When is it good to be flexible?
November 06, 2012
Most frogs in the world lay their eggs in water. But some tropical frogs also lay their eggs out of water, protecting them from aquatic predators such as fish and tadpoles, but increasing their risk of drying out. Justin Touchon, post-doctoral fellow at STRI, discovered that climate change in Panama may be altering frogs' course of evolution.
By analyzing rainfall data from the Panama Canal Authority, Touchon discovered that rainfall patterns are changing. “Over the past four decades, rainfall has become more sporadic during the wet season,” said Touchon. “The number of rainy days decreased and the number of gaps between storms increased.”
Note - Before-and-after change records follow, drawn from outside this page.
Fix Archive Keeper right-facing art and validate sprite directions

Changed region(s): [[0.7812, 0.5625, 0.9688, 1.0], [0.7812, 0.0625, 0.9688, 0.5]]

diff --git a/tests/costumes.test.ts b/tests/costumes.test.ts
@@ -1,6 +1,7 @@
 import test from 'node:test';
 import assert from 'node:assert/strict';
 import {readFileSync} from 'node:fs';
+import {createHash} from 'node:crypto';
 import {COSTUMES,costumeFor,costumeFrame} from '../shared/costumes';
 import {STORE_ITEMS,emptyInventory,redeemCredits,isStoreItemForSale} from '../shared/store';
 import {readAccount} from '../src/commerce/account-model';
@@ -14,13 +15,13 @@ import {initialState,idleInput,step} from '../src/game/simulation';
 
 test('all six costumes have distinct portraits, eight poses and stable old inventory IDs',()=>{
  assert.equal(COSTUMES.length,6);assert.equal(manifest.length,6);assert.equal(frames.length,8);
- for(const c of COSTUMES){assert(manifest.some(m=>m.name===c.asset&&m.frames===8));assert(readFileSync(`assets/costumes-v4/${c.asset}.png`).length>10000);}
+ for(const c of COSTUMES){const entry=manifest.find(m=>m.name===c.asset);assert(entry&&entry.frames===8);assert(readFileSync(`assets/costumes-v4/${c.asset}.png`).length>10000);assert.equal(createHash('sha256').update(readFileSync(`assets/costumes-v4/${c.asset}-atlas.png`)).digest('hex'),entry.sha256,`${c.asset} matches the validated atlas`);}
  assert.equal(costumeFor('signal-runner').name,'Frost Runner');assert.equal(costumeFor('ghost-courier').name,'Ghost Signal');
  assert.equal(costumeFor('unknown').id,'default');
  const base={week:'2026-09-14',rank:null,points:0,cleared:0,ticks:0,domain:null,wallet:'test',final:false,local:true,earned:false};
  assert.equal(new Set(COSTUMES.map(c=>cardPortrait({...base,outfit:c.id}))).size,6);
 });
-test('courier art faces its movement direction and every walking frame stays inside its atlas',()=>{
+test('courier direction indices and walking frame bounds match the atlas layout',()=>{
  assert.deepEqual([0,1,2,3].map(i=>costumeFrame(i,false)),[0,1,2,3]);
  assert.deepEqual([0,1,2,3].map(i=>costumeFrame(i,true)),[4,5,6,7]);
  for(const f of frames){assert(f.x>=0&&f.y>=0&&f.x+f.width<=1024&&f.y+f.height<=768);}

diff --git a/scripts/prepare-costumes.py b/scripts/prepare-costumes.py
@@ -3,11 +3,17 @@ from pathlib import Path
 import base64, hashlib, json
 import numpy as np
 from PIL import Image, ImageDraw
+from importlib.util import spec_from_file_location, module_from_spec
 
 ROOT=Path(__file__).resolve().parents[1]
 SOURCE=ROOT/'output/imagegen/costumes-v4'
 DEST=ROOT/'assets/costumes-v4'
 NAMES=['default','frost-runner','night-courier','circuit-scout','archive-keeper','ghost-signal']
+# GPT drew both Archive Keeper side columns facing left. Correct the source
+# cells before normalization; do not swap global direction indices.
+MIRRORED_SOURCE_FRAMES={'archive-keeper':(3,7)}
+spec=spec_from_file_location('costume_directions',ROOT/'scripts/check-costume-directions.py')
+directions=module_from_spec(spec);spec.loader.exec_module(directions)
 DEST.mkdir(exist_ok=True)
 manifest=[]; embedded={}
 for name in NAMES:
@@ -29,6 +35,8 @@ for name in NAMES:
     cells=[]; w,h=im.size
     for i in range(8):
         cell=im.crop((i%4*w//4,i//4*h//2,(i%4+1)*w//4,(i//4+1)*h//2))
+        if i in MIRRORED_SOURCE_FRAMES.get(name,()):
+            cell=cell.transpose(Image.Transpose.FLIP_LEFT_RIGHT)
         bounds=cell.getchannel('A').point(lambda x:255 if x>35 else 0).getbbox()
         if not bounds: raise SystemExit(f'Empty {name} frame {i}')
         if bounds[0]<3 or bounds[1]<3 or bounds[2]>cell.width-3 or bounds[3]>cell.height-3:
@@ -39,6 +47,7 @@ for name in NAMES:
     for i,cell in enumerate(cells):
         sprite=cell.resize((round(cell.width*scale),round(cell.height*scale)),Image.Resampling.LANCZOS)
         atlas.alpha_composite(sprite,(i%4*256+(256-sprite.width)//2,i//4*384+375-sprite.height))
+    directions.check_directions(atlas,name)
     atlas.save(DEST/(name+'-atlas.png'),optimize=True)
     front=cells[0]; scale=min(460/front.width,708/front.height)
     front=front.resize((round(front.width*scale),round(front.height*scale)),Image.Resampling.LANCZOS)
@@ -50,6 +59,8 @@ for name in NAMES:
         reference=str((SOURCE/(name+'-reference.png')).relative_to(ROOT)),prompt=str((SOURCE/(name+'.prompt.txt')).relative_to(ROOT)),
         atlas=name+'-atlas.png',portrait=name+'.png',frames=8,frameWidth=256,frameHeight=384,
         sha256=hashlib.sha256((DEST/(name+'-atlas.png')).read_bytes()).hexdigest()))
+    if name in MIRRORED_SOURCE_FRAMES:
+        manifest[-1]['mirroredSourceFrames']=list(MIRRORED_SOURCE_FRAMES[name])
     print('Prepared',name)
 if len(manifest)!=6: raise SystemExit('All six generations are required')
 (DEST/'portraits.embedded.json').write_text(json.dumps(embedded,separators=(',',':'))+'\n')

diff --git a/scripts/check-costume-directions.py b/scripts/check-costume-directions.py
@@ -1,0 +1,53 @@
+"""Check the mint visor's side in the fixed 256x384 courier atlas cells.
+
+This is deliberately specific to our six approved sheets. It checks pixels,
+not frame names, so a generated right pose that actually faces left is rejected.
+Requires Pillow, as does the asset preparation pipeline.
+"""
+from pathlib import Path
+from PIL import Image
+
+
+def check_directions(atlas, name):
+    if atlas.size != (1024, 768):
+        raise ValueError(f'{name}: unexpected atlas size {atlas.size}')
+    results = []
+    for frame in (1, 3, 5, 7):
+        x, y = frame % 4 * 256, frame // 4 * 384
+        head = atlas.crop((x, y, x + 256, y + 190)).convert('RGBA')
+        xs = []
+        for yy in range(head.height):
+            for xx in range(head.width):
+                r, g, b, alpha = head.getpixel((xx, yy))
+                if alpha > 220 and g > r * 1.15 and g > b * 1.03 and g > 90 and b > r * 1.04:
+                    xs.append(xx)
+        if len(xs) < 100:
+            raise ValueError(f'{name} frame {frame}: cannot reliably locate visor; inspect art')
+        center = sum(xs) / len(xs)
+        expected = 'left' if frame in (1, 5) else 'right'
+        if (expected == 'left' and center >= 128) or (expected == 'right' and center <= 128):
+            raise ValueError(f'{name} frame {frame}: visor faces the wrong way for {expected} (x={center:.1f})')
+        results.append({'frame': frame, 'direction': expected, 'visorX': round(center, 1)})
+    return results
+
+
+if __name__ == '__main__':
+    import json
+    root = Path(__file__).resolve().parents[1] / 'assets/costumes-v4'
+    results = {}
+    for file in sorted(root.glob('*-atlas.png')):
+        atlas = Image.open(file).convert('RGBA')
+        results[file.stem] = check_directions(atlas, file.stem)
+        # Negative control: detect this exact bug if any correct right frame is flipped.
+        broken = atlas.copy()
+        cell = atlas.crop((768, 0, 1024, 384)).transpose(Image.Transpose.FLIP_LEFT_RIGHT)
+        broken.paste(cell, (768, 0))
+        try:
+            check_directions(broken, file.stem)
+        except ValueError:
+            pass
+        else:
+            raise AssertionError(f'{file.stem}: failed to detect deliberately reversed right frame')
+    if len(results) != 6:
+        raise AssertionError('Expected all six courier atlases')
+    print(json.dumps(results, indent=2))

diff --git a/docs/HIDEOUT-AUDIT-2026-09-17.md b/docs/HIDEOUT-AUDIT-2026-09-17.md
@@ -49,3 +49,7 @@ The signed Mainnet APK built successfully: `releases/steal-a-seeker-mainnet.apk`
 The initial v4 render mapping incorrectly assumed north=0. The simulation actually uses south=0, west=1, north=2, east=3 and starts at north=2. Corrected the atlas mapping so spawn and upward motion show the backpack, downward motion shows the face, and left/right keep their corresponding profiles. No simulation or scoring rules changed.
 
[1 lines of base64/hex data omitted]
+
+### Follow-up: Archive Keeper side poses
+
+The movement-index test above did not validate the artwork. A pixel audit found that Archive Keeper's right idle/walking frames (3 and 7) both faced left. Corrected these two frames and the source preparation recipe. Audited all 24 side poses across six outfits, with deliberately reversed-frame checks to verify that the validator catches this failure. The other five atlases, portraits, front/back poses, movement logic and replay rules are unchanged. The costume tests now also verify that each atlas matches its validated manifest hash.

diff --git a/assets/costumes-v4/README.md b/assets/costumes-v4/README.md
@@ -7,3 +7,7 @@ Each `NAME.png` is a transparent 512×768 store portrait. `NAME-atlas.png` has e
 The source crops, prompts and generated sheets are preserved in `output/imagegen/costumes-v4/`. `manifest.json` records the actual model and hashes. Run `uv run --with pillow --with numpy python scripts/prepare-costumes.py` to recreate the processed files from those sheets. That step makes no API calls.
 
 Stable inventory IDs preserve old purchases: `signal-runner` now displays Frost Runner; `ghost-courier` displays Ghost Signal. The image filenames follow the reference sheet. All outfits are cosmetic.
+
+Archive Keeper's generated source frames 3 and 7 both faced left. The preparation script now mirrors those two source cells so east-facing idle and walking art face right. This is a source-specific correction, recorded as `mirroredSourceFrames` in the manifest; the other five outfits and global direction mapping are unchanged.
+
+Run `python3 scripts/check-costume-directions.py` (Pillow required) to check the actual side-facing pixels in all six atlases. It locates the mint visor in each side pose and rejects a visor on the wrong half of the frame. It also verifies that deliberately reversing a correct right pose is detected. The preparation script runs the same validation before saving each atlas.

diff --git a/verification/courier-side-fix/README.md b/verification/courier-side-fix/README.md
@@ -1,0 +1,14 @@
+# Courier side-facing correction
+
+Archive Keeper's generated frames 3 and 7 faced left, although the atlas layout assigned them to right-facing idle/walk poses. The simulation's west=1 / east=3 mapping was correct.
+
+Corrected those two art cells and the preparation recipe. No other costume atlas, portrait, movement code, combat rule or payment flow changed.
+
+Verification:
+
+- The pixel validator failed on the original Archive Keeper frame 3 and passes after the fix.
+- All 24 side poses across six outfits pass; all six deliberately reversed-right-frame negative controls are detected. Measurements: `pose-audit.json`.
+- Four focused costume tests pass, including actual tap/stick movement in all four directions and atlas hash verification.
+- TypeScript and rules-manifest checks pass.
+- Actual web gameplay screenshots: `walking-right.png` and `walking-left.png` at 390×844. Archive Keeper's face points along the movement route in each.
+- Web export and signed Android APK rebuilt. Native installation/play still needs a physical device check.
Eggs of the pantless treefrog, Dendropsophus ebraccatus, are extremely susceptible to drying. As weather patterns changed, the advantage of laying eggs out of water has decreased, not only for this species but potentially for many species. “Pantless treefrogs switch between laying eggs in water or on leaves,” said Touchon. “Being flexible gives them options, and allows them to make decisions that increase the survival of their offspring.”